Audit committees

All councils are required to establish audit committees. These are advisory committees that play a key role in assisting councils to fulfill their responsibilities. Their objectives include:

  • enhancing the credibility and objectivity of financial reporting
  • supporting identification and management of financial and other risks
  • ensuring compliance with laws and regulations.

The audit committee will provide advice on financial management and broader aspects of the council’s operations, particularly where compliance issues and risks are involved.

The audit committee is independent of management and acts independently from the council’s finance committee. The audit committee reports to the council and provides advice to help the council make decisions.

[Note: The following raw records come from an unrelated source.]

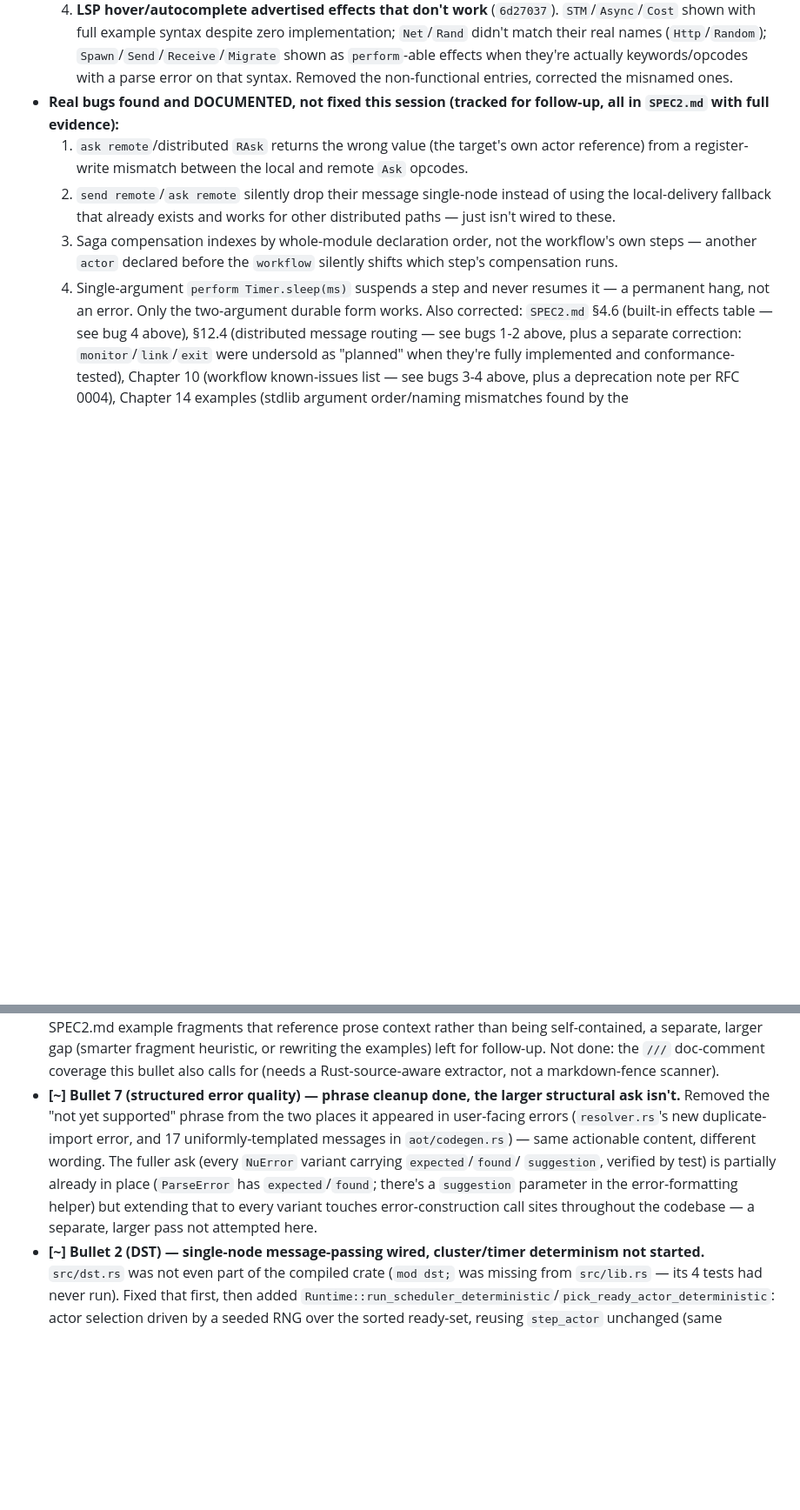
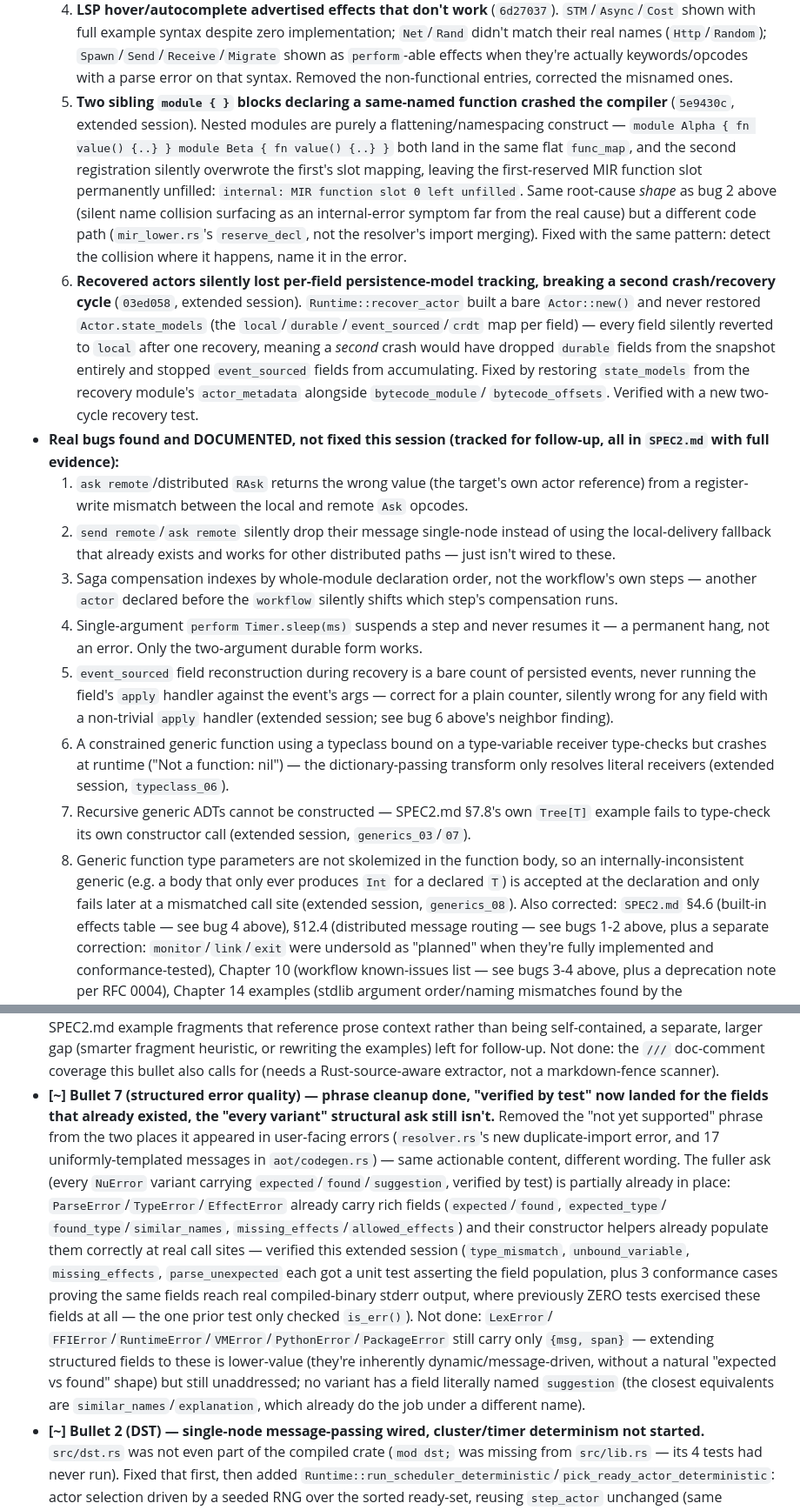
Before and after one commit to dporkka/nulang, a Markdown page: PLAN.md, 2 parts joined by grey strips. Shown at 87% size. GitHub-like rendering; blank space fills up the shorter version.

Commit message:
docs: final extended-session update to PLAN.md Phase 1
Records the complete picture: bullet 3 fully done (regression gating
landed), bullet 5 at 210/300 (wave 4: generics/imports/visibility/
typeclasses, zero prior coverage), bullet 7 partially closed (unit
tests now verify the structured-error fields that already existed),
bullet 2 (DST) and bullet 8 (persistence recovery) both newly wired
this extended session. 8 real bugs found and fixed total (2 more this
extended session: sibling-module function collision crash, recovered
actors losing state_models tracking), 8 found and documented for
follow-up (4 more: event-sourced apply-handler recovery gap,
constrained generic typeclass runtime crash, recursive generic ADTs,
type-parameter skolemization). 30 commits this session.

```diff
--- a/PLAN.md
+++ b/PLAN.md
@@ -320,6 +330,30 @@ commits this session.
      as `perform`-able effects when they're actually keywords/opcodes
      with a parse error on that syntax. Removed the non-functional
      entries, corrected the misnamed ones.
+  5. **Two sibling `module { }` blocks declaring a same-named function
+     crashed the compiler** (`5e9430c`, extended session). Nested
+     modules are purely a flattening/namespacing construct — `module
+     Alpha { fn value() {..} } module Beta { fn value() {..} }` both
+     land in the same flat `func_map`, and the second registration
+     silently overwrote the first's slot mapping, leaving the
+     first-reserved MIR function slot permanently unfilled: `internal:
+     MIR function slot 0 left unfilled`. Same root-cause *shape* as bug
+     2 above (silent name collision surfacing as an internal-error
+     symptom far from the real cause) but a different code path
+     (`mir_lower.rs`'s `reserve_decl`, not the resolver's import
+     merging). Fixed with the same pattern: detect the collision where
+     it happens, name it in the error.
+  6. **Recovered actors silently lost per-field persistence-model
+     tracking, breaking a second crash/recovery cycle** (`03ed058`,
+     extended session). `Runtime::recover_actor` built a bare
+     `Actor::new()` and never restored `Actor.state_models` (the
+     `local`/`durable`/`event_sourced`/`crdt` map per field) — every
+     field silently reverted to `local` after one recovery, meaning a
+     *second* crash would have dropped `durable` fields from the
+     snapshot entirely and stopped `event_sourced` fields from
+     accumulating. Fixed by restoring `state_models` from the recovery
+     module's `actor_metadata` alongside `bytecode_module`/
+     `bytecode_offsets`. Verified with a new two-cycle recovery test.
 - **Real bugs found and DOCUMENTED, not fixed this session (tracked
   for follow-up, all in `SPEC2.md` with full evidence):**
   1. `ask remote`/distributed `RAsk` returns the wrong value (the
@@ -334,6 +368,23 @@ commits this session.
   4. Single-argument `perform Timer.sleep(ms)` suspends a step and
      never resumes it — a permanent hang, not an error. Only the
      two-argument durable form works.
+  5. `event_sourced` field reconstruction during recovery is a bare
+     count of persisted events, never running the field's `apply`
+     handler against the event's args — correct for a plain counter,
+     silently wrong for any field with a non-trivial `apply` handler
+     (extended session; see bug 6 above's neighbor finding).
+  6. A constrained generic function using a typeclass bound on a
+     type-variable receiver type-checks but crashes at runtime ("Not a
+     function: nil") — the dictionary-passing transform only resolves
+     literal receivers (extended session, `typeclass_06`).
+  7. Recursive generic ADTs cannot be constructed — SPEC2.md §7.8's own
+     `Tree[T]` example fails to type-check its own constructor call
+     (extended session, `generics_03`/`07`).
+  8. Generic function type parameters are not skolemized in the
+     function body, so an internally-inconsistent generic (e.g. a body
+     that only ever produces `Int` for a declared `T`) is accepted at
+     the declaration and only fails later at a mismatched call site
+     (extended session, `generics_08`).
   Also corrected: `SPEC2.md` §4.6 (built-in effects table — see bug 4
   above), §12.4 (distributed message routing — see bugs 1-2 above, plus
   a separate correction: `monitor`/`link`/`exit` were undersold as
@@ -355,17 +406,31 @@ commits this session.
   left for follow-up. Not done: the `///` doc-comment coverage this
   bullet also calls for (needs a Rust-source-aware extractor, not a
   markdown-fence scanner).
-- **[~] Bullet 7 (structured error quality) — phrase cleanup done, the
-  larger structural ask isn't.** Removed the "not yet supported" phrase
-  from the two places it appeared in user-facing errors (`resolver.rs`'s
-  new duplicate-import error, and 17 uniformly-templated messages in
-  `aot/codegen.rs`) — same actionable content, different wording. The
-  fuller ask (every `NuError` variant carrying `expected`/`found`/
-  `suggestion`, verified by test) is partially already in place
-  (`ParseError` has `expected`/`found`; there's a `suggestion` parameter
-  in the error-formatting helper) but extending that to every variant
-  touches error-construction call sites throughout the codebase — a
-  separate, larger pass not attempted here.
+- **[~] Bullet 7 (structured error quality) — phrase cleanup done,
+  "verified by test" now landed for the fields that already existed,
+  the "every variant" structural ask still isn't.** Removed the "not
+  yet supported" phrase from the two places it appeared in user-facing
+  errors (`resolver.rs`'s new duplicate-import error, and 17
+  uniformly-templated messages in `aot/codegen.rs`) — same actionable
+  content, different wording. The fuller ask (every `NuError` variant
+  carrying `expected`/`found`/`suggestion`, verified by test) is
+  partially already in place: `ParseError`/`TypeError`/`EffectError`
+  already carry rich fields (`expected`/`found`, `expected_type`/
+  `found_type`/`similar_names`, `missing_effects`/`allowed_effects`)
+  and their constructor helpers already populate them correctly at
+  real call sites — verified this extended session (`type_mismatch`,
+  `unbound_variable`, `missing_effects`, `parse_unexpected` each got a
+  unit test asserting the field population, plus 3 conformance cases
+  proving the same fields reach real compiled-binary stderr output,
+  where previously ZERO tests exercised these fields at all — the one
+  prior test only checked `is_err()`). Not done: `LexError`/
+  `FFIError`/`RuntimeError`/`VMError`/`PythonError`/`PackageError`
+  still carry only `{msg, span}` — extending structured fields to
+  these is lower-value (they're inherently dynamic/message-driven,
+  without a natural "expected vs found" shape) but still unaddressed;
+  no variant has a field literally named `suggestion` (the closest
+  equivalents are `similar_names`/`explanation`, which already do the
+  job under a different name).
 - **[~] Bullet 2 (DST) — single-node message-passing wired, cluster/timer
   determinism not started.** `src/dst.rs` was not even part of the
   compiled crate (`mod dst;` was missing from `src/lib.rs` — its 4
```
Also changed, not shown: other parts of PLAN.md (+23 -13 lines).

The audit committee should include independent members and must be chaired by an independent person. Council Chief Executive Officers and senior managers should not normally be members of the committee, although they may assist the committee by attending meetings and providing administrative support. The chair may also bring matters to council as a right, without requiring agreement by the Chief Executive Officer. This represents a further check and balance for financial probity and provides additional protection for council governance. 

Contracts and tendering

Councils may enter into contracts for goods or services or for the carrying out of works. Section 186 of the Local Government Act requires that a council must give public notice and invite tenders or expressions of interest before it enters into a contract that has a value of more than $150,000 (for purchase of goods or services) or $200,000 (for carrying out of works).

Councils are not required to accept the best tender but must demonstrate best value.

Monitoring performance

Councils regularly review progress in achieving the directions, goals and financial outcomes contained in the council plan and other strategic documents. The results of these reviews can have an important impact on future council decisions.

The Act requires that at least once a year a council must consider whether its four- year council plan requires any adjustment. The public must be consulted about any changes to the council plan.

Regular financial reports form an important part of any monitoring system. The Local Government Act requires that the Chief Executive Officer must ensure that the council is presented with a statement comparing the actual revenue and expenditure for the financial year with the budget at least quarterly. These financial reports are presented at a council meeting and enable a council to make any adjustments it needs to its annual program.

Each council must appoint an internal audit committee to provide ongoing advice about its financial systems and approach, risk management and compliance with relevant legislation. An external auditor also conducts an annual audit of a council’s finances.

The Chief Executive Officer has a vital role in setting up reporting systems to enable the council to monitor its progress and take any action needed to maintain progress towards its agreed outcomes.

Entrepreneurial activities

The Local Government Act gives councils the power to engage in various types of enterprises - for example, becoming a member of a corporation or partnership, or participating in a joint venture with another body.

The Act places certain requirements on councils to ensure the proper management of risks in such cases. Councils must consider a formal risk assessment report from a suitably qualified person before approving any such venture where the total risk exceeds $100,000 or 1% of council's rate revenue.

If the total risk exceeds $500,000 or 5% of rates income, the council must also obtain the approval of the Minister for Local Government, and if it exceeds $5 million, the Treasurer’s approval is also required.